▶ **What to produce**
Without the pictures, repeat all of the data exactly as it appears below.

(Extracted information Opens)

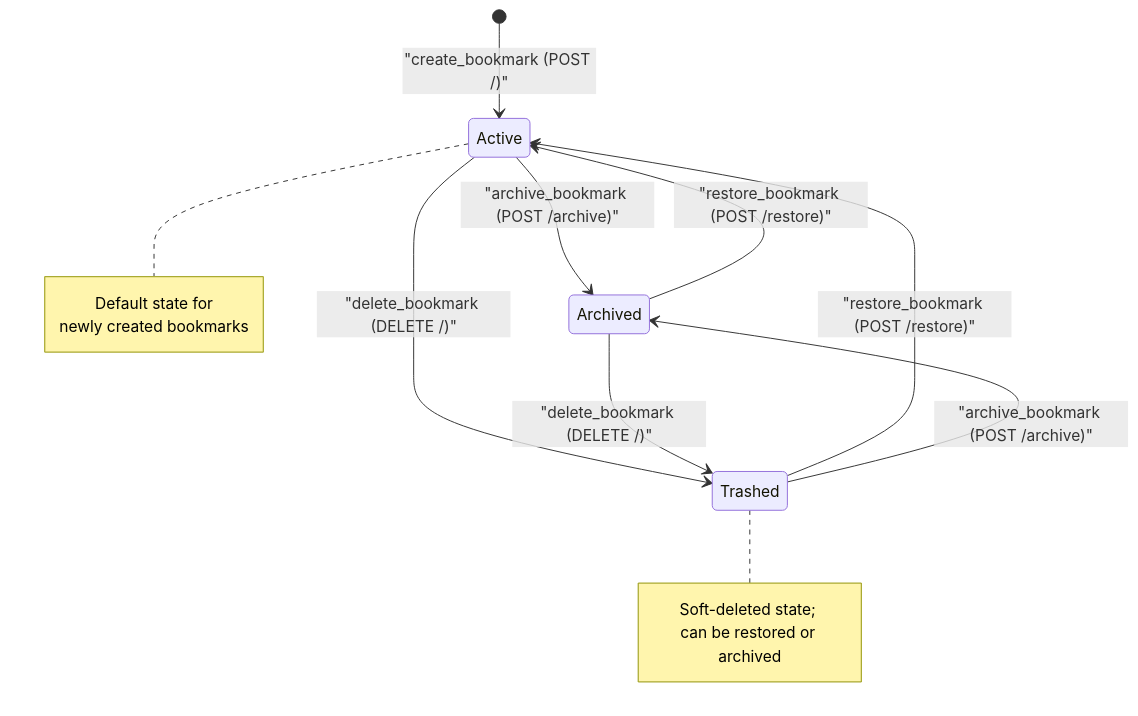
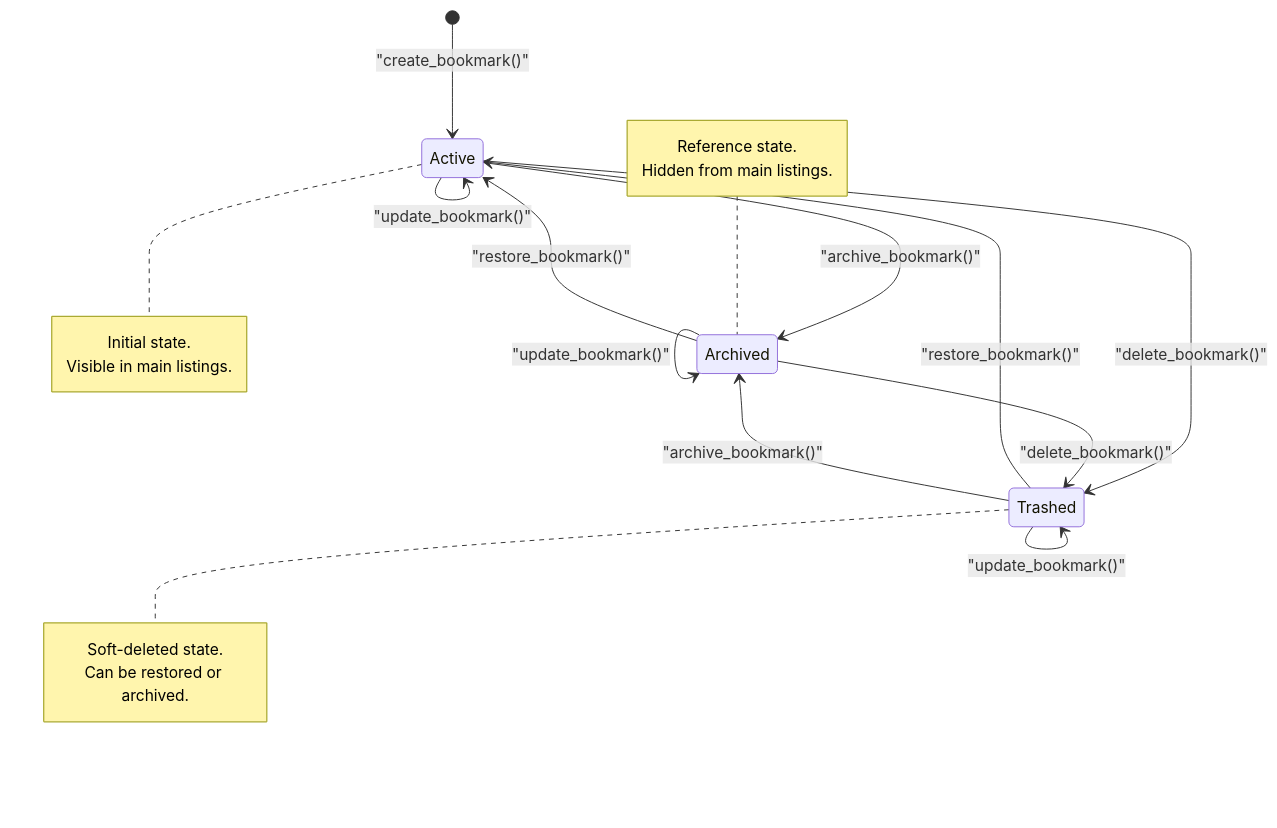
The diagram in docs/v1/architecture/architecture-overview/bookmark-entity-lifecycle.md (kaisen99/etchblok-test-api), drawn with Mermaid before and after one commit. The commit also changed other lines of this file and 112 other files, not shown here.

````diff
--- a/docs/v1/architecture/architecture-overview/bookmark-entity-lifecycle.md
+++ b/docs/v1/architecture/architecture-overview/bookmark-entity-lifecycle.md
@@ -22,23 +27,31 @@
 ```mermaid
 stateDiagram-v2
-    [*] --> Active: "create_bookmark (POST /)"
-    
-    Active --> Archived: "archive_bookmark (POST /archive)"
-    Active --> Trashed: "delete_bookmark (DELETE /)"
-    
-    Archived --> Active: "restore_bookmark (POST /restore)"
-    Archived --> Trashed: "delete_bookmark (DELETE /)"
-    
-    Trashed --> Active: "restore_bookmark (POST /restore)"
-    Trashed --> Archived: "archive_bookmark (POST /archive)"
+    [*] --> Active: "create_bookmark()"
+
+    Active --> Archived: "archive_bookmark()"
+    Active --> Trashed: "delete_bookmark()"
+    Active --> Active: "update_bookmark()"
+
+    Archived --> Active: "restore_bookmark()"
+    Archived --> Trashed: "delete_bookmark()"
+    Archived --> Archived: "update_bookmark()"
+
+    Trashed --> Active: "restore_bookmark()"
+    Trashed --> Archived: "archive_bookmark()"
+    Trashed --> Trashed: "update_bookmark()"
 
     note right of Active
-        Default state for 
-        newly created bookmarks
+        Initial state.
+        Visible in main listings.
     end note
 
     note right of Trashed
-        Soft-deleted state; 
-        can be restored or archived
+        Soft-deleted state.
+        Can be restored or archived.
+    end note
+
+    note left of Archived
+        Reference state.
+        Hidden from main listings.
     end note
 ```
````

(Extracted information Closes)

▶ **Task response**
The diagram in docs/v1/architecture/architecture-overview/bookmark-entity-lifecycle.md (kaisen99/etchblok-test-api), drawn with Mermaid before and after one commit. The commit also changed other lines of this file and 112 other files, not shown here.

````diff
--- a/docs/v1/architecture/architecture-overview/bookmark-entity-lifecycle.md
+++ b/docs/v1/architecture/architecture-overview/bookmark-entity-lifecycle.md
@@ -22,23 +27,31 @@
 ```mermaid
 stateDiagram-v2
-    [*] --> Active: "create_bookmark (POST /)"
-    
-    Active --> Archived: "archive_bookmark (POST /archive)"
-    Active --> Trashed: "delete_bookmark (DELETE /)"
-    
-    Archived --> Active: "restore_bookmark (POST /restore)"
-    Archived --> Trashed: "delete_bookmark (DELETE /)"
-    
-    Trashed --> Active: "restore_bookmark (POST /restore)"
-    Trashed --> Archived: "archive_bookmark (POST /archive)"
+    [*] --> Active: "create_bookmark()"
+
+    Active --> Archived: "archive_bookmark()"
+    Active --> Trashed: "delete_bookmark()"
+    Active --> Active: "update_bookmark()"
+
+    Archived --> Active: "restore_bookmark()"
+    Archived --> Trashed: "delete_bookmark()"
+    Archived --> Archived: "update_bookmark()"
+
+    Trashed --> Active: "restore_bookmark()"
+    Trashed --> Archived: "archive_bookmark()"
+    Trashed --> Trashed: "update_bookmark()"
 
     note right of Active
-        Default state for 
-        newly created bookmarks
+        Initial state.
+        Visible in main listings.
     end note
 
     note right of Trashed
-        Soft-deleted state; 
-        can be restored or archived
+        Soft-deleted state.
+        Can be restored or archived.
+    end note
+
+    note left of Archived
+        Reference state.
+        Hidden from main listings.
     end note
 ```
````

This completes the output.